## [What needs to be done]
If a line in the data below contains the word "images", copy it out.
** Data follows **
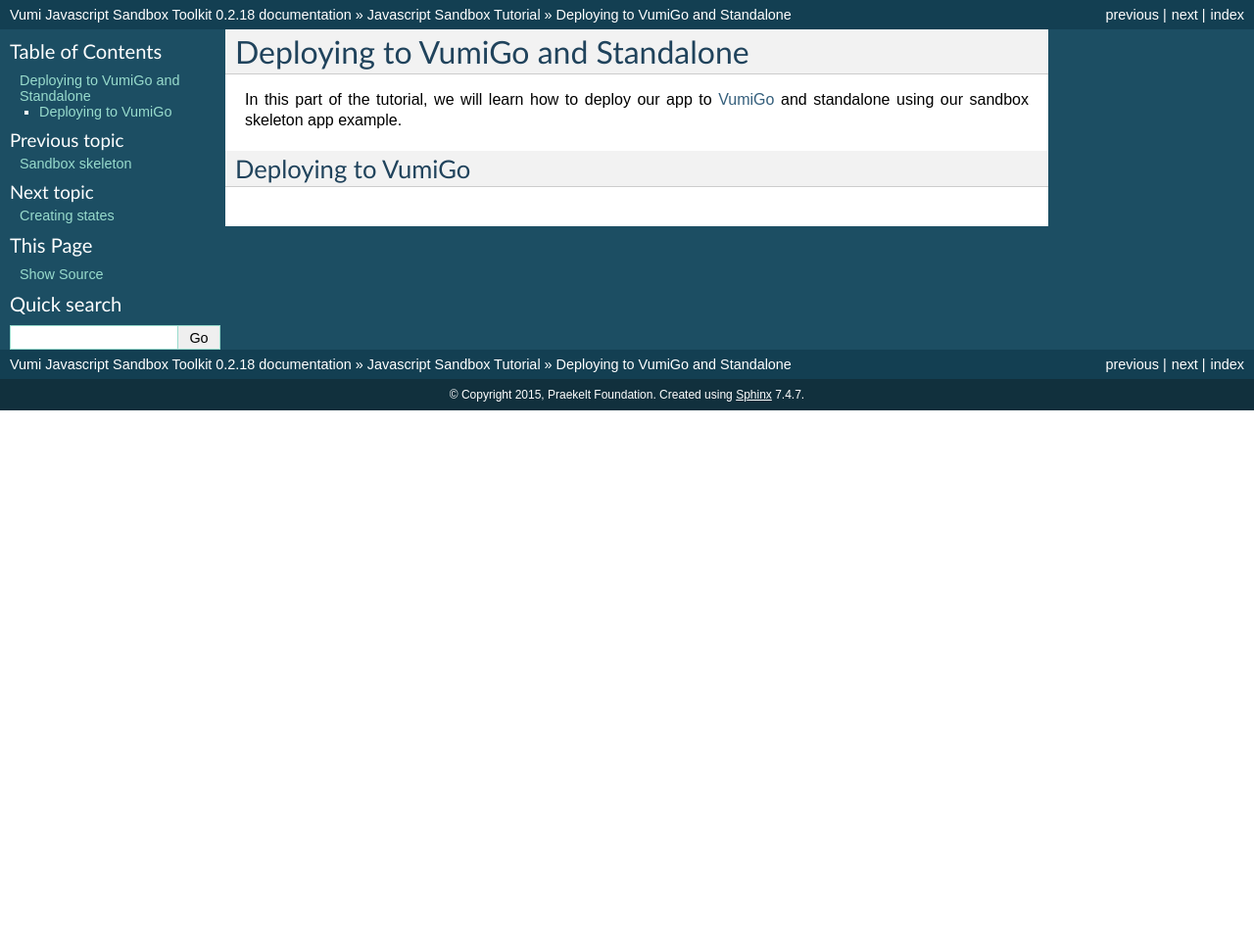
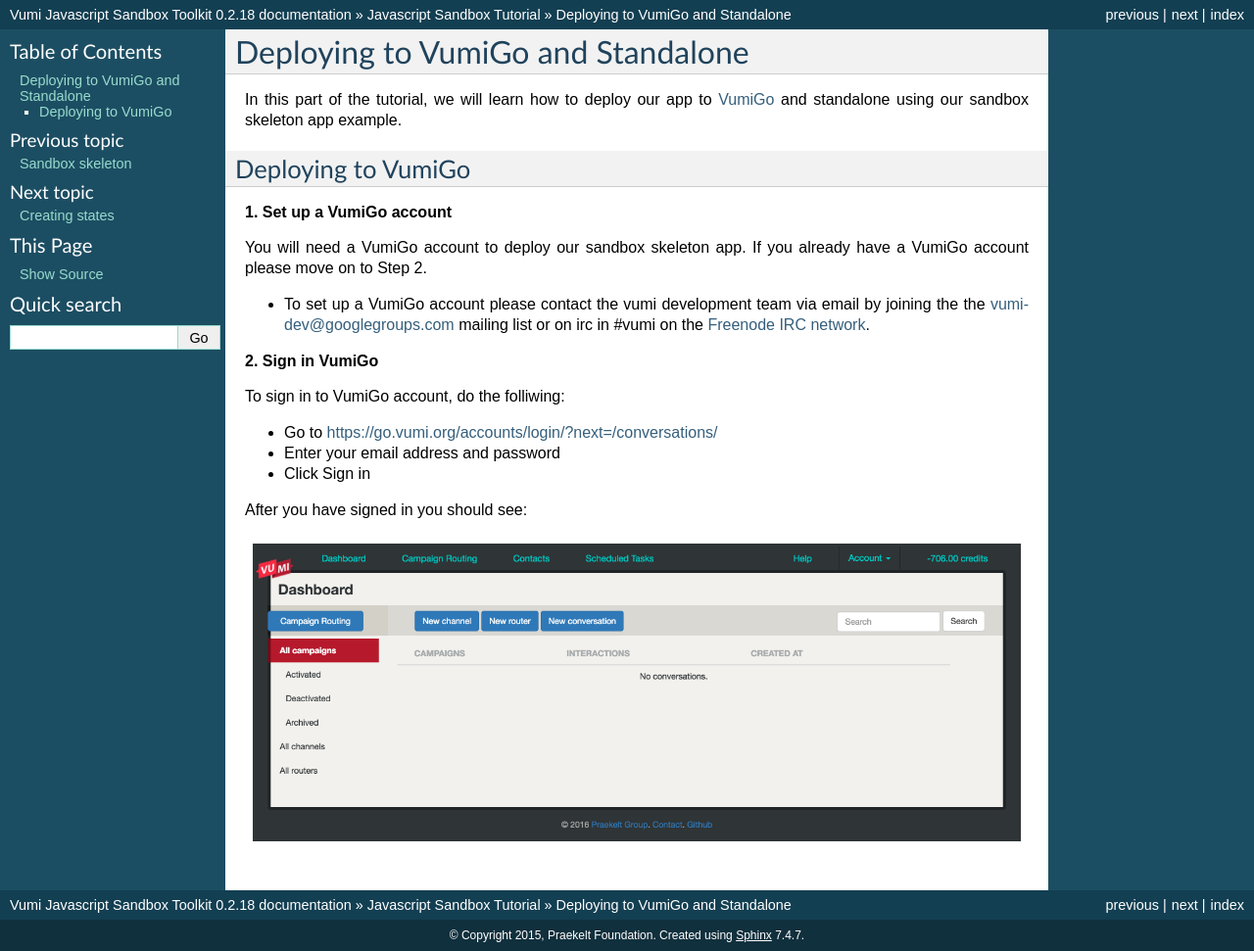
Before and after one commit to praekeltfoundation/vumi-jssandbox-toolkit, a Sphinx documentation site: the page built from docs/tutorial/deploying_to_VumiGo_and_standalone.rst, in a window 1280 px wide. Shown: the whole page at 98% size. Built offline with Sphinx 7.4.7, drawn with Linux system fonts in a browser that asks for light colours; before the commit the page ends 900 px from its top, so only the background shows below that.

Commit message:
set up a vumigo account and sign in vumigo

```diff
--- a/docs/tutorial/deploying_to_VumiGo_and_standalone.rst
+++ b/docs/tutorial/deploying_to_VumiGo_and_standalone.rst
@@ -6,3 +6,21 @@
 
 Deploying to VumiGo
 -------------------
+
+**1. Set up a VumiGo account**
+
+You will need a VumiGo account to deploy our sandbox skeleton app. If you already have a VumiGo account please move on to Step 2.
+
+- To set up a VumiGo account please contact the vumi development team via email by joining the the `vumi-dev@googlegroups.com <https://groups.google.com/forum/?fromgroups#!forum/vumi-dev>`_ mailing list or on irc in #vumi on the `Freenode IRC network <https://webchat.freenode.net/?channels=#vumi>`_.
+
+**2. Sign in VumiGo**
+
+To sign in to VumiGo account, do the folliwing:
+
+- Go to https://go.vumi.org/accounts/login/?next=/conversations/
+- Enter your email address and password
+- Click Sign in
+
+After you have signed in you should see:
+
+.. figure::  images/dashboard.png
```
Also changed, not shown: docs/tutorial/images/dashboard.png (added).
** End of Data **
## [Response to the exercise]
+.. figure::  images/dashboard.png
Also changed, not shown: docs/tutorial/images/dashboard.png (added).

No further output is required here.